When Abena Korkor mentioned Kojo Yankson as one of the men who have slept with her, the jaws of many Ghanaians dropped in perpetual awe.
Not because Kojo Yankson is a perceived saint or because he is infallible but Ghanaians could not bring themselves into terms with the fact that he will sleep with Abena Korkor as selfishly as the lady had revealed.
If you’ve ever read Mark Manson’s “The Subtle Art Of Not Giving A F*CK”, you will surely understand why Kojo Yankson will decide to address the Abena Korkor issue indirectly by writing a long article couple of days after the controversy.
Kojo Yankson is a respected journalist with the Multimedia Group and whether the allegation brought against him and many others by Abena Korkor is true or not will be determined in the fullness of time.
But the article below, written by Kojo Yankson can be described as “The Subtle Of Giving A F*ck”. Laughing out Loud!
A man went to see his doctor. “Doc,” he said, “I think my wife is going deaf”.
The doctor gave it some thought and said, “I need to understand the extent of the problem, so go home and try talking to her at different distances, from 20 feet to 10 feet, but remember to keep your voice at the same volume each time”.
So the man went home and immediately started the experiment. First, he stood 20 feet away from his wife and said in an even voice, “Honey, what’s for dinner?” He heard no response. He moved closer to 18 feet and tried again.
“Honey, what’s for dinner?” Still no answer. He inched closer still.
15 feet. “Honey, what’s for dinner?” Nothing.
10 feet. “Honey, what’s for dinner?” Silence.
Finally, the man came and stood directly behind his wife and asked in a clear voice, “Honey, what’s for dinner?”
His wife turned away from the sink and glared at her husband. “Like I told you four times already, we’re having chicken. Are you deaf?”
Funny as that story is, there actually is a rather important point to it.
You know, I’m pretty sure if I were to ask you what is wrong with our society, you would be able to give some pretty insightful and honest answers about our lack of priorities, our absence of accountability, the erosion of our values, the failure of our systems… all the correct and proper diagnoses for our problems.
I’m sure if I asked you why you’ve been in the same job for fifteen years without any advancement, you would correctly detail the plot your boss has hatched against you, coupled with the discrimination you have been battling in the workplace.
It wouldn’t surprise me if you knew exactly who was keeping you from achieving your dreams. Your thoughtless husband, your unsupportive wife, your needy children… or maybe it’s the old Grandma back in the village. These are the wicked, unfeeling, selfish people who have thwarted your progress.
And of course, it’s the economy that has made it impossible for you to start that business. As for you and your business idea, you’re good to go. Just as soon as the cedi stabilises, and fuel prices come down and taxes are abolished. Right?

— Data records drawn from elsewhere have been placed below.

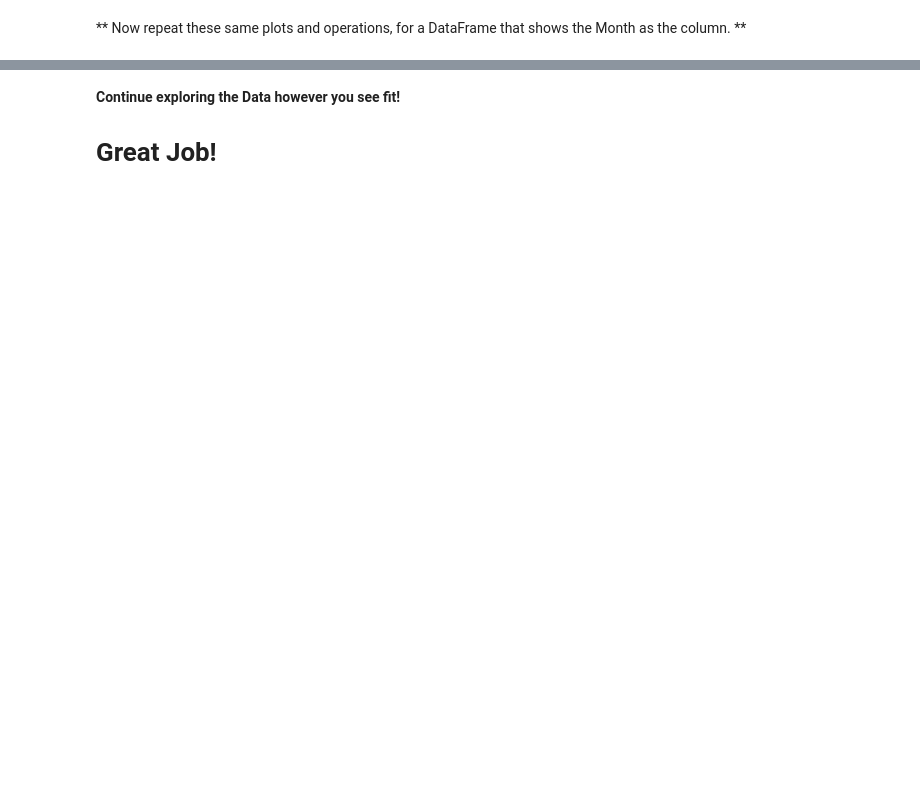
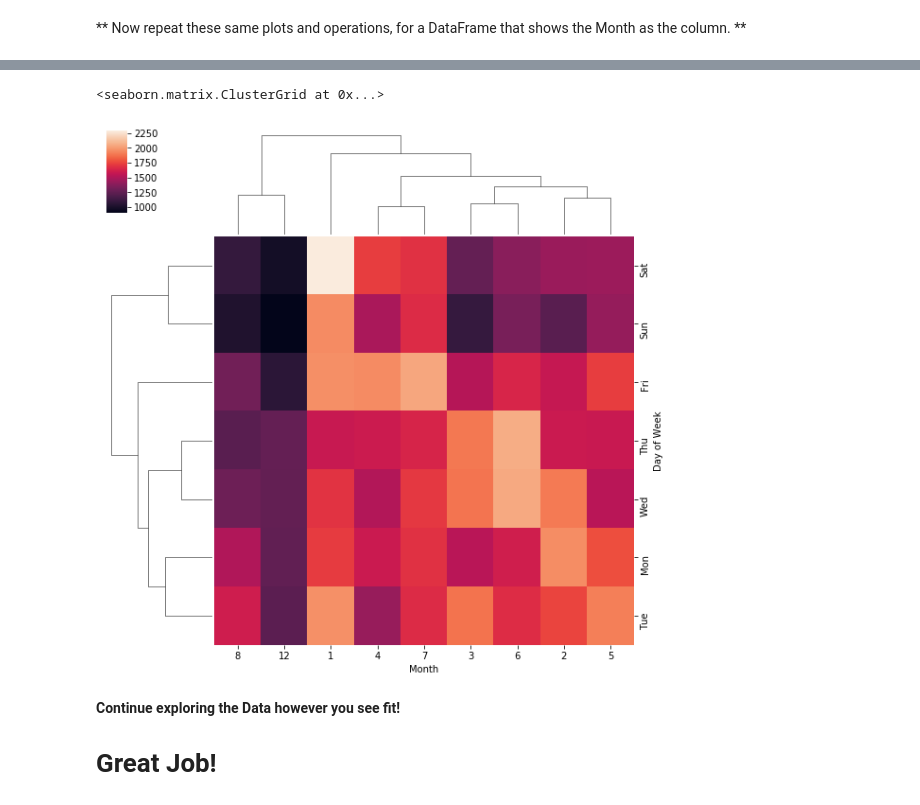
Before and after one commit to handsome005/Data-Science-Bootcamp, a Jupyter notebook: Data-Capstone-Projects/911 Calls Data Capstone Project .ipynb, the cells around one changed output, grey strips where cells are left out. Cells and saved outputs as stored; diff of their text form; code cells hidden in the pictures; blank space fills up the shorter version.

```diff
--- a/Data-Capstone-Projects/911 Calls Data Capstone Project .ipynb
+++ b/Data-Capstone-Projects/911 Calls Data Capstone Project .ipynb
@@ -300,3 +307,8 @@ df.pivot_table(values='passengers',index='month',columns='year')
+# %%
+sns.clustermap(dow_m)
+# %% [output]
+<seaborn.matrix.ClusterGrid at 0x...>
+[figure, added]
 # %% [markdown]
 **Continue exploring the Data however you see fit!**
 # Great Job!
```
Also changed, not shown: parts of 13 cells of this notebook.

What’s my point? We are great at identifying what is wrong with others, but we so often neither don’t notice nor deliberately ignore what is wrong with our own selves. The government should unblock our drains of debris, but nothing on how we should stop blocking them with our own debris. Our children must do better at school, but we’re not prepared to spend time teaching them at home.

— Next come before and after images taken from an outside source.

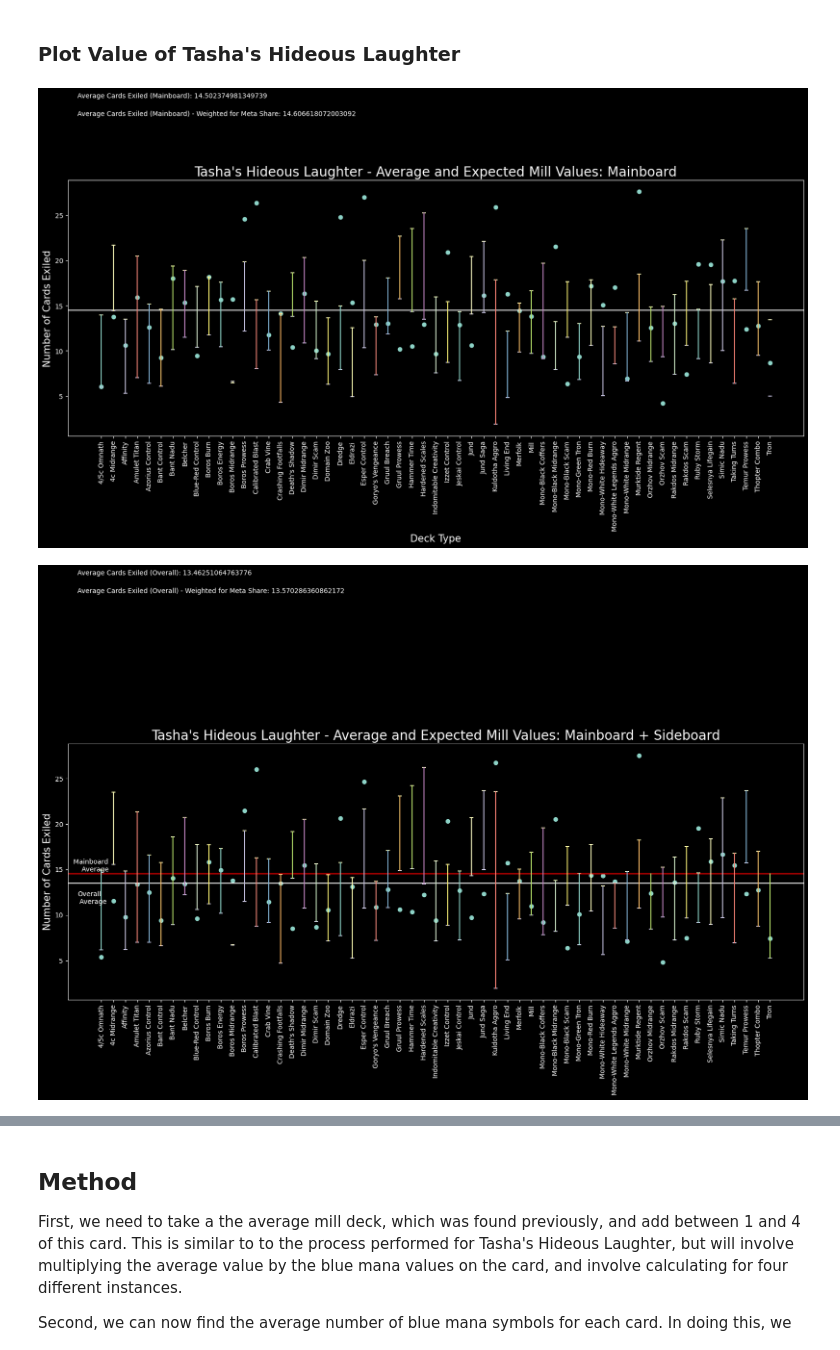
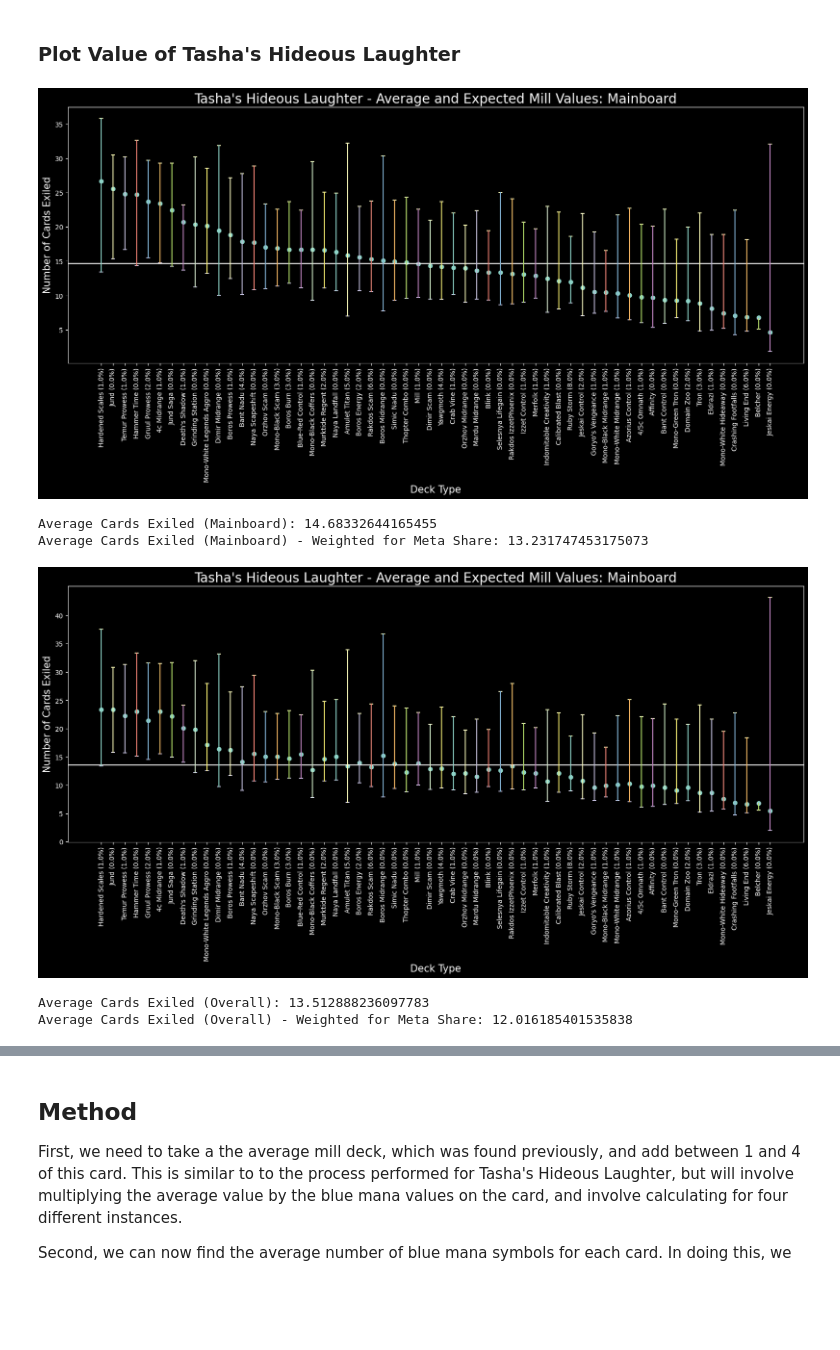
Before and after one commit to akingsley319/mtg_project, a Jupyter notebook: notebooks/EDA_Mill.ipynb, the cells around one changed output, grey strips where cells are left out. Saved outputs shown, nothing was run; the diff lists cells and outputs as text; code cells hidden in the pictures; blank space fills up the shorter version.

Commit message:
Update Tasha's Analysis for MTG Goldfish

```diff
--- a/notebooks/EDA_Mill.ipynb
+++ b/notebooks/EDA_Mill.ipynb
@@ -80,7 +80,7 @@ Mainboard.fillna(0, inplace=True)
 Sideboard.fillna(0, inplace=True)
 # %%
 # All Dataframes should have the same number of decktypes and can be pulled from a single column list
-deck_types = list(Statistics['title'].unique())
+deck_types = list(Mainboard['title'].unique())
 # %%
 # Average deck size according to taken mean of each card's prevalence
 mainboard_deck_size = {}
@@ -302,4 +281,0 @@ avg_overall_value = sum(overall_avg_cards) / len(overall_avg_cards)
-# %%
-deck_count = []
-for deck in deck_types[0:-1]:
-    deck_count.append(Mainboard[Mainboard.index==deck].shape[0])
@@ -309,64 +282,88 @@ avg_overall_value_weighted = sum([x[0]*x[1] for x in (zip(deck_count, overall_av
+# %%
+tasha_df = pd.DataFrame(columns=["title", "deck_size", "mainboard_avg", "overall_avg", "mainboard_value", "overall_value", "mainboard_minimum", "mainboard_maximum", "overall_minimum", "overall_maximum", "meta_percentage"])
+
+tasha_df["title"] = list(Mainboard.index)
+tasha_df["deck_size"] = Mainboard.sum(axis=1).values
+tasha_df["mainboard_avg"] = tasha_df["title"].apply(lambda x: mainboard_avg[x])
+tasha_df["overall_avg"] = tasha_df["title"].apply(lambda x: overall_avg[x])
+tasha_df["mainboard_value"] = 20 / tasha_df["mainboard_avg"]
+tasha_df["overall_value"] = 20 / tasha_df["overall_avg"]
+tasha_df["mainboard_minimum"] = tasha_df["title"].apply(lambda x: mainboard_minimum[x])
+tasha_df["mainboard_maximum"] = tasha_df["title"].apply(lambda x: mainboard_maximum[x])
+tasha_df["overall_minimum"] = tasha_df["title"].apply(lambda x: overall_minimum[x])
+tasha_df["overall_maximum"] = tasha_df["title"].apply(lambda x: overall_maximum[x])
+tasha_df["meta_percentage"] = tasha_df["title"].apply(lambda x: Statistics[Statistics["title"]==x]["meta_percentage"].values[0] / 100)
+tasha_df["title_verbose"] = tasha_df["title"] + " (" + tasha_df["meta_percentage"].apply(lambda x: str(float(str(x)[0:4]) * 100)) + "%)"
+
+tasha_df.sort_values("mainboard_value", inplace=True, ascending=False)
 # %% [markdown]
 ### Plot Value of Tasha's Hideous Laughter
 # %%
 plt.style.use('dark_background')  # I find the dark background to be easier on the eyes
 fig = plt.figure(figsize=(20,7))
 ax = fig.add_subplot(111)
 
-ax.scatter(x=deck_types, y=mainboard_avg_cards) # Average Tasha's value
-ax.scatter(x=deck_types, y=[mainboard_maximum[deck] for deck in deck_types], marker="_") # Maximum Tasha's Value
-ax.scatter(x=deck_types, y=[mainboard_minimum[deck] for deck in deck_types], marker="_") # Minimum Tasha's Value
+ax.scatter(x=tasha_df['title_verbose'], y=tasha_df["mainboard_value"]) # Average Tasha's value
+ax.scatter(x=tasha_df["title_verbose"], y=tasha_df["mainboard_maximum"], marker="_") # Maximum Tasha's Value
+ax.scatter(x=tasha_df["title_verbose"], y=tasha_df["mainboard_minimum"], marker="_") # Minimum Tasha's Value
 
 plt.title("Tasha's Hideous Laughter - Average and Expected Mill Values: Mainboard", fontsize=20)
 
 plt.xlabel("Deck Type", fontsize=15)
 plt.xticks(rotation=90)
 
 plt.ylabel("Number of Cards Exiled", fontsize=15)
-plt.yticks([0,5,10,15,20,25,30,35, 40])
+plt.yticks([0,5,10,15,20,25,30,35,40])
 
 # Average Value
-plt.axhline(y=avg_mainboard_value)
+plt.axhline(y=tasha_df["mainboard_value"].mean())
 # Connect minimum and maximum hits
-for deck in deck_types[0:-1]:
-    ax.plot([deck, deck], [mainboard_minimum[deck], mainboard_maximum[deck]])
+for deck in list(tasha_df["title_verbose"]):
+    ax.plot([deck, deck], [tasha_df[tasha_df["title_verbose"]==deck]["mainboard_minimum"], tasha_df[tasha_df["title_verbose"]==deck]["mainboard_maximum"]])
 
-plt.text(x=-2, y=38.0, s=f"Average Cards Exiled (Mainboard): {avg_mainboard_value}")
-plt.text(x=-2, y=36.0, s=f"Average Cards Exiled (Mainboard) - Weighted for Meta Share: {avg_mainboard_value_weighted}")
+#plt.text(x=-2, y=38.0, s=f"Average Cards Exiled (Mainboard): {tasha_df['mainboard_value'].mean()}")
+#plt.text(x=-2, y=36.0, s=f"Average Cards Exiled (Mainboard) - Weighted for Meta Share: {sum(tasha_df['mainboard_value'] * tasha_df['meta_percentage'])}")
 
 plt.show()
+
+print(f"Average Cards Exiled (Mainboard): {tasha_df['mainboard_value'].mean()}")
+print(f"Average Cards Exiled (Mainboard) - Weighted for Meta Share: {sum(tasha_df['mainboard_value'] * tasha_df['meta_percentage'])}")
 # %% [output]
-[figure, old version]
+[figure, new version]
+Average Cards Exiled (Mainboard): 14.68332644165455
+Average Cards Exiled (Mainboard) - Weighted for Meta Share: 13.231747453175073
 # %%
 plt.style.use('dark_background')  # I find the dark background to be easier on the eyes
 fig = plt.figure(figsize=(20,7))
 ax = fig.add_subplot(111)
 
-ax.scatter(x=deck_types, y=overall_avg_cards) # Average Tasha's value
-ax.scatter(x=deck_types, y=[overall_maximum[deck] for deck in deck_types], marker="_") # Maximum Tasha's Value
-ax.scatter(x=deck_types, y=[overall_minimum[deck] for deck in deck_types], marker="_") # Minimum Tasha's Value
+ax.scatter(x=tasha_df["title_verbose"], y=tasha_df["overall_value"]) # Average Tasha's value
+ax.scatter(x=tasha_df["title_verbose"], y=tasha_df["overall_maximum"], marker="_") # Maximum Tasha's Value
+ax.scatter(x=tasha_df["title_verbose"], y=tasha_df["overall_minimum"], marker="_") # Minimum Tasha's Value
 
-plt.title("Tasha's Hideous Laughter - Average and Expected Mill Values: Mainboard + Sideboard", fontsize=20)
+plt.title("Tasha's Hideous Laughter - Average and Expected Mill Values: Mainboard", fontsize=20)
 
+plt.xlabel("Deck Type", fontsize=15)
 plt.xticks(rotation=90)
 
 plt.ylabel("Number of Cards Exiled", fontsize=15)
-plt.yticks([0,5,10,15,20,25,30,35,40,45])
+plt.yticks([0,5,10,15,20,25,30,35,40])
 
 # Average Value
-plt.axhline(y=avg_overall_value)
-plt.axhline(y=avg_mainboard_value, color="r")
+plt.axhline(y=tasha_df["overall_value"].mean())
 # Connect minimum and maximum hits
-for deck in deck_types:
-    ax.plot([deck, deck], [overall_minimum[deck], overall_maximum[deck]])
+for deck in list(tasha_df["title_verbose"]):
+    ax.plot([deck, deck], [tasha_df[tasha_df["title_verbose"]==deck]["overall_minimum"], tasha_df[tasha_df["title_verbose"]==deck]["overall_maximum"]])
 
-plt.text(x=-2, y=47.3, s=f"Average Cards Exiled (Overall): {avg_overall_value}")
-plt.text(x=-2, y=45.3, s=f"Average Cards Exiled (Overall) - Weighted for Meta Share: {avg_overall_value_weighted}")
-
-plt.text(x=-2.5, y=avg_mainboard_value + 0.3, s=" Mainboard \n     Average")
-plt.text(x=-2, y=avg_overall_value-2.2, s="Overall\n Average")
+#plt.text(x=-2, y=38.0, s=f"Average Cards Exiled (Overall): {tasha_df['overall_value'].mean()}")
+#plt.text(x=-2, y=36.0, s=f"Average Cards Exiled (Overall) - Weighted for Meta Share: {sum(tasha_df['overall_value'] * tasha_df['meta_percentage'])}")
 
 plt.show()
+
+print(f"Average Cards Exiled (Overall): {tasha_df['overall_value'].mean()}")
+print(f"Average Cards Exiled (Overall) - Weighted for Meta Share: {sum(tasha_df['overall_value'] * tasha_df['meta_percentage'])}")
 # %% [output]
-[figure, old version]
+[figure, new version]
+Average Cards Exiled (Overall): 13.512888236097783
+Average Cards Exiled (Overall) - Weighted for Meta Share: 12.016185401535838
 # %%
```
Also changed, not shown: parts of 12 cells of this notebook, 1 other file.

From the moment that whole #FixTheCountry saga began, we spent a lot of time talking about how the government and state institutions had failed us. The government, on one hand, seems baffled that people expected them to solve problems.
It’s almost as if they think we voted them into power as a reward for the awesome promises they made. They seem to miss the point that we voted them in to deliver on the promises – that we voted them into work. So they wonder why the people would expect them to fix anything when they should be enjoying their prize – which is power.
On the other hand, the aggrieved citizens also cry to the government, saying “you should fix galamsey, fix sanitation, fix education, fix corruption”, conveniently forgetting how they give their farmland to Chinese for illegal mining, throw their rubbish into gutters, spend no time doing homework with their children, and paid a goro boy to get your roadworthy certificate. Do we spend any time at all asking the question “how did I contribute to this?” Or do we simply find a suitable candidate to blame, so that we can sit back and be the victims?
Anyway, in all this chaos, I am encouraged. The final turn of events gives me some satisfaction that lessons have been learnt on both sides. It also gave me a glimmer of hope that we might turn some of these issues around for the benefit of our nation, because you see, the first and most important step to repairing any problem is admitting that you have a problem.
I know it’s easier to blame others for our problems, but if you insist it’s someone else’s fault, then that means you have to wait for that “someone else” to change their behaviour before your problem can be solved. And you have no control over that. But if you take responsibility for your own problems, then the only person who has to change in order for your problem to be solved is you. And you DEFINITELY have control over that.
So today, let us all take a look at ourselves and figure out what’s wrong with us. Our journey to success begins there.
My name is Kojo Yankson, and I’ll always check my own ears before I call you deaf.
GOOD MORNING, GHANAFO!